While O Fine Japanese Cuisine used to be associated with a more traditional Japanese restaurant experience, it’s now offering a refreshed approach with new menu items, staff members and decor. The restaurant began implementing the changes in summer of 2015, bringing the successful concepts from its Irvine location.
“One of the things that we’re doing is we’re bringing the sushi bar experience to the table,” says founder Charles Cheng, explaining that sashimi specials are now available. These “izakaya signature” dishes are updated seasonally and weekly, and showcase the restaurant’s new fusion approach to cuisine: “Almost like a little bit of French, a little bit of Italian, combined with Japanese ingredients, so we make it our own,” Charles explains. One of the latest offerings, the wild red snapper sashimi, is sprinkled with sesame oil and sea salt before being torched to encourage those flavors to sink in. It’s topped with grated ginger and garlic, jalapeno and a house-made yuzu miso dressing, and finished with fresh microgreens and ikura (salmon roe).
A variety of new signature rolls were also introduced. The eight-piece Secret Garden Roll, for example, includes vegetables like avocado, asparagus and cucumber wrapped in sushi rice and topped with albacore tataki sashimi. “There are a lot of microgreens on top, so when you look at it, it looks like a garden,” Charles says.
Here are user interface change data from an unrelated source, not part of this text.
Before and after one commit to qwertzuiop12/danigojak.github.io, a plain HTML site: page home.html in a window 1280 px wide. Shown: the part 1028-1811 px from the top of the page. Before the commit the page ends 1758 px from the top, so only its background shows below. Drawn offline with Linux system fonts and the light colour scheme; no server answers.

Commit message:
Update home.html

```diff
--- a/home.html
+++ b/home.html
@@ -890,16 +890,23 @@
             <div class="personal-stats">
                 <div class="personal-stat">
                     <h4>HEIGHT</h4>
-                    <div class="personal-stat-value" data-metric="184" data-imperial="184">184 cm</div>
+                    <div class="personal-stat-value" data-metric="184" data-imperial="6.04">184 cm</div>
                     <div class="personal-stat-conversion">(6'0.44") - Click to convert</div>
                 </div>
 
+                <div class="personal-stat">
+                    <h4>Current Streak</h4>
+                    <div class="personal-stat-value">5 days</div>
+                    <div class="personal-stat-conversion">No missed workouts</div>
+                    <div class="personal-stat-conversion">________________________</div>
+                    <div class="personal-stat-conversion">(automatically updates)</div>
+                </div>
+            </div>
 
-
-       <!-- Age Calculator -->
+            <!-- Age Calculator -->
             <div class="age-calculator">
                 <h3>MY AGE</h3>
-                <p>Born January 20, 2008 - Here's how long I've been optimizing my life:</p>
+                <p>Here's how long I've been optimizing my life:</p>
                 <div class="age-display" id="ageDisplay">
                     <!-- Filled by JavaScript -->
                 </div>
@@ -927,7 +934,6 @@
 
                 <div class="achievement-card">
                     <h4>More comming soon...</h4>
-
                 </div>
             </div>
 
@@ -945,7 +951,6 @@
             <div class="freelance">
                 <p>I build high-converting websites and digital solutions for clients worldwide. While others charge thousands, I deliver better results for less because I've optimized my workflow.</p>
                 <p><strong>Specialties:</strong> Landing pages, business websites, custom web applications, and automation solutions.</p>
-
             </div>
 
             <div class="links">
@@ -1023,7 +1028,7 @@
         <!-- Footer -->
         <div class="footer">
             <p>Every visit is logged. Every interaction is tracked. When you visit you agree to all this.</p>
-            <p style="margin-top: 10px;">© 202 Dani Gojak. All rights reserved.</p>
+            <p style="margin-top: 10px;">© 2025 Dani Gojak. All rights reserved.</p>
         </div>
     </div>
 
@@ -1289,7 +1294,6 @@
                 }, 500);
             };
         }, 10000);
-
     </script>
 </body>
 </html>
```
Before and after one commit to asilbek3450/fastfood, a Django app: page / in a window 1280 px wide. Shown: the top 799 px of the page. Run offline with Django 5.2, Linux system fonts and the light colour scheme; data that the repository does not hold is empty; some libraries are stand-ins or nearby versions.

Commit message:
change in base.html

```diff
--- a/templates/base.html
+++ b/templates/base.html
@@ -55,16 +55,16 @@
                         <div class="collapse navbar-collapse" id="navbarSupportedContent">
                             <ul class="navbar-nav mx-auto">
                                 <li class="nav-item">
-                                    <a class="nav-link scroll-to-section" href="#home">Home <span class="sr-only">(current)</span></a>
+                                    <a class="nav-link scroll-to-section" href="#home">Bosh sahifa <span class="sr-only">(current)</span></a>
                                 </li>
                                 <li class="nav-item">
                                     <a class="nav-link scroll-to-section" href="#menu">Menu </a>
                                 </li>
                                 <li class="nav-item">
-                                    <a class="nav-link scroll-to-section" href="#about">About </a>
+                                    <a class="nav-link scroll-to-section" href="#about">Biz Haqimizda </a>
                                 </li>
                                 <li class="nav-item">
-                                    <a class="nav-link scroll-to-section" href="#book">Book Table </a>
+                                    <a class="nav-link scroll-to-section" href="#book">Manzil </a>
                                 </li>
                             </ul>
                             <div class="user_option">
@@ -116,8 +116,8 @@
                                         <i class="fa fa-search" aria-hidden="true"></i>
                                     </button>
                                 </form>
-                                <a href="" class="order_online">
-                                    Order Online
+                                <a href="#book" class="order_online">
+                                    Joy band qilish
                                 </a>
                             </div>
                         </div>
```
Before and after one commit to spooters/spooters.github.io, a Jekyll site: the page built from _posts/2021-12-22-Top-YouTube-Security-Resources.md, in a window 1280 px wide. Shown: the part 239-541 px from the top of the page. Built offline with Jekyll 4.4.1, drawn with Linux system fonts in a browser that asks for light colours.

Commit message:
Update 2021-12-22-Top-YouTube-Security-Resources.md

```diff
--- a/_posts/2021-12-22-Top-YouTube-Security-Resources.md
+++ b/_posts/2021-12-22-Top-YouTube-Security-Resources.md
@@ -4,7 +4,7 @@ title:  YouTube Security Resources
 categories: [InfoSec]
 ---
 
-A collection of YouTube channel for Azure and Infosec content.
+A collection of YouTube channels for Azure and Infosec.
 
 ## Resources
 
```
Diners will also enjoy another new addition to the menu: the omakase (chef’s choice) multicourse meals, which highlight a variety of cuisine. They include sashimi trios, along with a hot plate or sushi platter, salad, mini noodle bowl and dessert. Two offerings are available, one that Charles says is a customer favorite and remains consistent, and another that showcases different items each week.
While the physical space has been updated with booths, white stone tables, TVs and more, many of the restaurant’s fundamentals—such as the dedication to classic Japanese cooking styles—remain intact. Charles notes that while the establishment’s decor is distinctly modern, in the kitchen the chefs follow some old school techniques. “Our sushi rice is very authentic … it’s close to a three-hour process,” he says. The practice involves washing, soaking and cooking the rice before mixing it with vinegar and passing it to the sushi chef for serving. And this is a daily routine—Charles says that the restaurant never uses “overnight rice.” The same is true for its seafood: Fish is delivered daily, so whether you’re in the mood for traditional sushi or a new fusion dish, the ingredients are sure to be super fresh.
—Written by Katherine Duncan | Photos by Jody Tiongco